Led by PhD student Rafael Barbieri, Professor Phil Lester and Associate Professor Ken Ryan from Victoria University's School of Biological Science, the research is the first in the world to demonstrate the impact that neonicotinoid can have on dynamics in insect communities and invasion success.

Neonicotinoids are the world's most widely deployed insecticides and have been associated with the decline of honey bees and other pollinators. The chemical is often soaked into seeds and spreads throughout the plant as it grows, affecting insects that eat it. The European Commission recently imposed restrictions on the use of neonicotinoid pesticides for two years.

The study examined the invasive Argentine ant, which is widely established in New Zealand, and the native Southern ant. The two species have similar habitat and food preferences.

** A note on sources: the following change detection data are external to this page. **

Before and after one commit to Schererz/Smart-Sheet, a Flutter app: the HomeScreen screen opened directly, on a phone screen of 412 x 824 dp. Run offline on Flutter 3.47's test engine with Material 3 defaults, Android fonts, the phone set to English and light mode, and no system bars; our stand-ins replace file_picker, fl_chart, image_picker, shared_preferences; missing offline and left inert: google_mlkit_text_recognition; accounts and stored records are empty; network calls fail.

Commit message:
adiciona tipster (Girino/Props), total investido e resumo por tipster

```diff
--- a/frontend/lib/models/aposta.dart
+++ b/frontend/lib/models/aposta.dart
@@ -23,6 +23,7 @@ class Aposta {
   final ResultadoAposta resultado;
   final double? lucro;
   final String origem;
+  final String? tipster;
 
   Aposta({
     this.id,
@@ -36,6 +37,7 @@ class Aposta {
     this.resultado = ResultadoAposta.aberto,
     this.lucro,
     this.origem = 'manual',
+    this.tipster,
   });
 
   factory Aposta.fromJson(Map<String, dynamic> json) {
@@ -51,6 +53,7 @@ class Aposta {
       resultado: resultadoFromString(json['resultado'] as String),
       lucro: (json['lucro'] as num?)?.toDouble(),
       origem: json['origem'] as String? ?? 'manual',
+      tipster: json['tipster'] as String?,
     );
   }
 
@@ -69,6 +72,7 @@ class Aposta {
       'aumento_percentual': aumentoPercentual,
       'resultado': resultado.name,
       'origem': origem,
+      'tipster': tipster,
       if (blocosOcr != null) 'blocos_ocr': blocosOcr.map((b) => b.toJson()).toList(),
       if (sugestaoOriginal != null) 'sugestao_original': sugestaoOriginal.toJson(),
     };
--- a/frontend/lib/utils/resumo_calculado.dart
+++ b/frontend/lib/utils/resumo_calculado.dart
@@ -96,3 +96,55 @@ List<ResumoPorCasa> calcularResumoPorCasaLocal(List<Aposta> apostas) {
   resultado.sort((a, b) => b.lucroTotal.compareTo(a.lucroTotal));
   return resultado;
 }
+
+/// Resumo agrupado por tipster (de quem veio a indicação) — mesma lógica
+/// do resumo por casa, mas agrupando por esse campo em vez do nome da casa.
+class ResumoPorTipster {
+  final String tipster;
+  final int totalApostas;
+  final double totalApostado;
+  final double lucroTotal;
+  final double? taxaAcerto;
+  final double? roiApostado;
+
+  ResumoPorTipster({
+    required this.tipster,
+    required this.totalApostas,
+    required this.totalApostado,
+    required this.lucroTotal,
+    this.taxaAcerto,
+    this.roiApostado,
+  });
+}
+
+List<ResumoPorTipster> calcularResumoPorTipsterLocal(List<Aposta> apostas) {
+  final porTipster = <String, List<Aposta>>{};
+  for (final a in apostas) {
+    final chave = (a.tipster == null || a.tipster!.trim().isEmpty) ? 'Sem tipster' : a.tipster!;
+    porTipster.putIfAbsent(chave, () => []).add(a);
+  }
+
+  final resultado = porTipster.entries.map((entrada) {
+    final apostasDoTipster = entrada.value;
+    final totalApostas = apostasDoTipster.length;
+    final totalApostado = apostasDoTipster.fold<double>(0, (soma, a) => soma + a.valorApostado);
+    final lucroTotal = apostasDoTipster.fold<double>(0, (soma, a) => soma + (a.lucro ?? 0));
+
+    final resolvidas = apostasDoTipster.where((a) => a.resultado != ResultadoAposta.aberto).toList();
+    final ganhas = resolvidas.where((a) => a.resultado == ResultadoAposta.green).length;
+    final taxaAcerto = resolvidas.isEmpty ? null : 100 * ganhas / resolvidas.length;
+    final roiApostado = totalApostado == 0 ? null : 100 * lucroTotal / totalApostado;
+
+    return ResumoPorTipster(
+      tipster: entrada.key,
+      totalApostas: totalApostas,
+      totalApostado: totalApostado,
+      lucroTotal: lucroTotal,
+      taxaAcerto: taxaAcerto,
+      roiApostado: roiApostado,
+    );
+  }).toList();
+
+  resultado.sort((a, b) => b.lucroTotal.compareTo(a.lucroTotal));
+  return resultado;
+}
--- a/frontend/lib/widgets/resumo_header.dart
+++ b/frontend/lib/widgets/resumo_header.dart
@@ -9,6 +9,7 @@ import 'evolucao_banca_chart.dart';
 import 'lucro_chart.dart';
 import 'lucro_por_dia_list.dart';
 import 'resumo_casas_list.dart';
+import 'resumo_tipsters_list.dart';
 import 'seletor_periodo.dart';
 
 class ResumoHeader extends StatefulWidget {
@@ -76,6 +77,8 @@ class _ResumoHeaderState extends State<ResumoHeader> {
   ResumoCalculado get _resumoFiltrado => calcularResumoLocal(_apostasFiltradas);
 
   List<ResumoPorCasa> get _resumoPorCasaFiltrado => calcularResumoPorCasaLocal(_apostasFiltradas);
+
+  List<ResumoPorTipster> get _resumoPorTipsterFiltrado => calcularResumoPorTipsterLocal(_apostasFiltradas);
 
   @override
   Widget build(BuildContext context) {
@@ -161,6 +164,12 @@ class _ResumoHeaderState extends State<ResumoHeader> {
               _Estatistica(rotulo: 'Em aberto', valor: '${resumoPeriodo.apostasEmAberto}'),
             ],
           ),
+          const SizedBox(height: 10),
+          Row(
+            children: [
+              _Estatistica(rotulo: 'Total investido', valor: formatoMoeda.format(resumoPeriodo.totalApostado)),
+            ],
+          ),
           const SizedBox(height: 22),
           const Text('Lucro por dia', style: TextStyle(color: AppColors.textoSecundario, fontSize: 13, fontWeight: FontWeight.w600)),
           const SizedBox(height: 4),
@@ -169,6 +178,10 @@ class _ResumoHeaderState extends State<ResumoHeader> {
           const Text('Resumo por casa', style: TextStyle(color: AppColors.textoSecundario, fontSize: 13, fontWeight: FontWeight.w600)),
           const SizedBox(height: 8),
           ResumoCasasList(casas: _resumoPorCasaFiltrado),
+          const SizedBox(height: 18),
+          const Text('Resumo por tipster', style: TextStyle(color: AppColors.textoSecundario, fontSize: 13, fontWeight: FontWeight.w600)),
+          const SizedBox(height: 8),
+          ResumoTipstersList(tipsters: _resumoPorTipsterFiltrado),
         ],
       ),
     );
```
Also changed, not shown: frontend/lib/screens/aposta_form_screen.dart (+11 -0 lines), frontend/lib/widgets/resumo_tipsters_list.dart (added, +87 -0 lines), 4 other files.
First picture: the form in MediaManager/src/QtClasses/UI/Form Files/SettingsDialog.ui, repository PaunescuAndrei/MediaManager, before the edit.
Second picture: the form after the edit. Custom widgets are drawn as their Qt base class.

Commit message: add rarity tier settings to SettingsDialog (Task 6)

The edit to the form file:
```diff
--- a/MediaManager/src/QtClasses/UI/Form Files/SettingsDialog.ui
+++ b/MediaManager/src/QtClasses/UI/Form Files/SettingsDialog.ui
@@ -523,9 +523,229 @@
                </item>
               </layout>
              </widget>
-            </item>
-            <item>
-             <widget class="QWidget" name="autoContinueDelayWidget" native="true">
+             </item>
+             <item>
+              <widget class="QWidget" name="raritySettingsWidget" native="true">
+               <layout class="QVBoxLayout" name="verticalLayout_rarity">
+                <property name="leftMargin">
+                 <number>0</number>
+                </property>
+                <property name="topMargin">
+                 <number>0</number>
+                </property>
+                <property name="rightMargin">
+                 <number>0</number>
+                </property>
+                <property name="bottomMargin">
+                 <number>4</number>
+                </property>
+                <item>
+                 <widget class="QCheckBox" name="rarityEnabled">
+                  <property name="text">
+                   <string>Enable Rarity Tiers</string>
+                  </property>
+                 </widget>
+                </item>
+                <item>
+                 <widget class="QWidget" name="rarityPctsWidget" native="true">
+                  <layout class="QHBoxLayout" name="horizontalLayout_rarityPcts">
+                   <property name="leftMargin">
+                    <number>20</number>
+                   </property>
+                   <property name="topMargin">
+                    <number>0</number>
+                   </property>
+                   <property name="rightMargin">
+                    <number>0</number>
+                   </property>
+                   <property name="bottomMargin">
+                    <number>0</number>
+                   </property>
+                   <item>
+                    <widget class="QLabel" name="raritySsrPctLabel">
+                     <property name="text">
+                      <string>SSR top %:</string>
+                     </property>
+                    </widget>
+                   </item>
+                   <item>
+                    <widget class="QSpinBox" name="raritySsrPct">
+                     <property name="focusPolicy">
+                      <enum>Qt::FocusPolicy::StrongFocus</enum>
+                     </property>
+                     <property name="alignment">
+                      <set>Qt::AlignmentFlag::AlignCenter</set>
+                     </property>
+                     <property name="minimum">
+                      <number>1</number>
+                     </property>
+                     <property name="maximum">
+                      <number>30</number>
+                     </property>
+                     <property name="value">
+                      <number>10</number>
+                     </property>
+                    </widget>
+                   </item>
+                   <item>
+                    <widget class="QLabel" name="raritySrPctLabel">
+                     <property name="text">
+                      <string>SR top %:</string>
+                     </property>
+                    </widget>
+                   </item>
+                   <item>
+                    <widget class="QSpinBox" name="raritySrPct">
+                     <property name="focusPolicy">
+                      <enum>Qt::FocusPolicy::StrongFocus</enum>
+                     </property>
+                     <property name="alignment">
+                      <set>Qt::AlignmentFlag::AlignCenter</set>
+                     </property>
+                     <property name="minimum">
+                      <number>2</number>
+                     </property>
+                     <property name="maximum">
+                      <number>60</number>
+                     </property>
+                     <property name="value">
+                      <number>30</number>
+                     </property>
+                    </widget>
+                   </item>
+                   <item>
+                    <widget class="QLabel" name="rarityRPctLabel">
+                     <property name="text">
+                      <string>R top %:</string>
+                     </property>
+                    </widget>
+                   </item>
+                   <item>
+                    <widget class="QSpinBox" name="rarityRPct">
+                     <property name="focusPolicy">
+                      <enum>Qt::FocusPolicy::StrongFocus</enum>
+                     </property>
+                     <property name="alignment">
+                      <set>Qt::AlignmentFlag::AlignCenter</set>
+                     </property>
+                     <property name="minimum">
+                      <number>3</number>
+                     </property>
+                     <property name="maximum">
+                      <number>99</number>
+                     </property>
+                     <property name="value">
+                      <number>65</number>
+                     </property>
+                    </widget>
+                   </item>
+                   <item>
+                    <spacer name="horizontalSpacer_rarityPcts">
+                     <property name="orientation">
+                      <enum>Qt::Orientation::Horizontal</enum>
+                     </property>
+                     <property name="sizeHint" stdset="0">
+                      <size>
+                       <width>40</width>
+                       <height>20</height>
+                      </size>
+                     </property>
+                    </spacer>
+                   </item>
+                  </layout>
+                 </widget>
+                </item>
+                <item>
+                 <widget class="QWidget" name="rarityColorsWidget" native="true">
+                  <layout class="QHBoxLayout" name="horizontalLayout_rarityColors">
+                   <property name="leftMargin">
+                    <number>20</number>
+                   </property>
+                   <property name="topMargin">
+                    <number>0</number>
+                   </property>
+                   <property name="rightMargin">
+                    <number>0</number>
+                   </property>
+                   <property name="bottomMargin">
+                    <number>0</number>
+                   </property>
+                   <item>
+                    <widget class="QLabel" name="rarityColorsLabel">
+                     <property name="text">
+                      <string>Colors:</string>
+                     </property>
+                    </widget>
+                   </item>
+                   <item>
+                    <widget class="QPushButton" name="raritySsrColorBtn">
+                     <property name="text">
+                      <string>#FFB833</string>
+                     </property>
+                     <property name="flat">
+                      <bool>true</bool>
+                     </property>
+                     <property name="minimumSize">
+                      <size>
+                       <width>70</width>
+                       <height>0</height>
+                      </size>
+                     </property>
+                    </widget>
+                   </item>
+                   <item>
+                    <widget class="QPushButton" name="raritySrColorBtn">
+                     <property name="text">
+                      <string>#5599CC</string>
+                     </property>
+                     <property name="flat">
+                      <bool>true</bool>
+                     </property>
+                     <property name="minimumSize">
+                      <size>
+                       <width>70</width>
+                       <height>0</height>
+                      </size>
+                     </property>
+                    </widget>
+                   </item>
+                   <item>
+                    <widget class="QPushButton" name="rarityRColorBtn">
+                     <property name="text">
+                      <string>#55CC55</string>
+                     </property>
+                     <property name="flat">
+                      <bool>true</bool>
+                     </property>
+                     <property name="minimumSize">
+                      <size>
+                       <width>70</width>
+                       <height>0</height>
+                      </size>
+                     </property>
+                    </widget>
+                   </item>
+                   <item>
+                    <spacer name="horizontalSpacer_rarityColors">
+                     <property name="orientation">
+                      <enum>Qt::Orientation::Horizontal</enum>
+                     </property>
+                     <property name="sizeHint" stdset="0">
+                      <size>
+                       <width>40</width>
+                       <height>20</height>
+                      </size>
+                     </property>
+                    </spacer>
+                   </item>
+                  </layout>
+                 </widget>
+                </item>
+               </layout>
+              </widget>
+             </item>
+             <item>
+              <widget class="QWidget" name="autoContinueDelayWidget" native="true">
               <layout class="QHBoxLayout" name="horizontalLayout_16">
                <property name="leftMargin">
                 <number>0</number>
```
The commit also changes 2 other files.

"The Argentine ant is already known as an extremely aggressive invader, all around the world," says Professor Lester. "Here you have the Ghengis Khan of the ant world becoming even more aggressive after exposure to these pesticides.

"The success of such is often linked to their highly aggressive behaviour and to their ability to displace native communities and manipulate food sources."

Mr Barbieri says the level of increased aggression displayed by the Argentine ants as they faced off over food supply with their native competitors was significant.

"The native ant was clearly less able to hold its own when it was contaminated by sub-lethal amounts of the pesticide."

"In habitats where the local species has previously been exposed to neonicotinodis, invading Argentine ants are likely to have significantly higher chances of monopolising and higher survival rates."

Overall, say the researchers, their results provide evidence that sub-lethal exposure to these pesticides can have a major effect on the dynamics of ant communities.

The Victoria University research was today published in the international journal Proceedings of the Royal Society B.

Explore further: 100,000 bird samples online

More information: A neurotoxic pesticide changes the outcome of aggressive interactions between native and invasive ants, rspb.royalsocietypublishing.or… .1098/rspb.2013.2157

Related Stories

Invasive tawny crazy ant found in Georgia

Sep 18, 2013

The tawny crazy ant has made its way into Georgia for the first time. University of Georgia Extension agent James Morgan in Dougherty County discovered the ant—which originates in South America—on Aug. ...

Angry wasps deal to their competitors

Mar 30, 2011

(PhysOrg.com) -- Scientists at Victoria University have identified a surprising and previously unknown behaviour in the animal world by studying interactions between native ants and invasive wasps in South Island beech forests.

Recommended for you

A molecular compass for bird navigation

6 hours ago

Each year, the Arctic Tern travels over 40,000 miles, migrating nearly from pole to pole and back again. Other birds make similar (though shorter) journeys in search of warmer climes. How do these birds manage ...

100,000 bird samples online

7 hours ago

The Natural History Museum (NHM) in Oslo has a bird collection of international size. It is now available online.

New genetic technologies offer hope for white rhino

9 hours ago

With support from the Seaver Institute, geneticists at San Diego Zoo Institute for Conservation Research are taking the initial steps in an effort to use cryopreserved cells to bring back the northern white rhino from the ...

Cats put sight over smell in finding food

Feb 26, 2015

Cats may prefer to use their eyes rather than follow their nose when it comes to finding the location of food, according to new research by leading animal behaviourists.

User comments : 0

Please sign in to add a comment. Registration is free, and takes less than a minute. Read more

Click here to reset your password.
Sign in to get notified via email when new comments are made.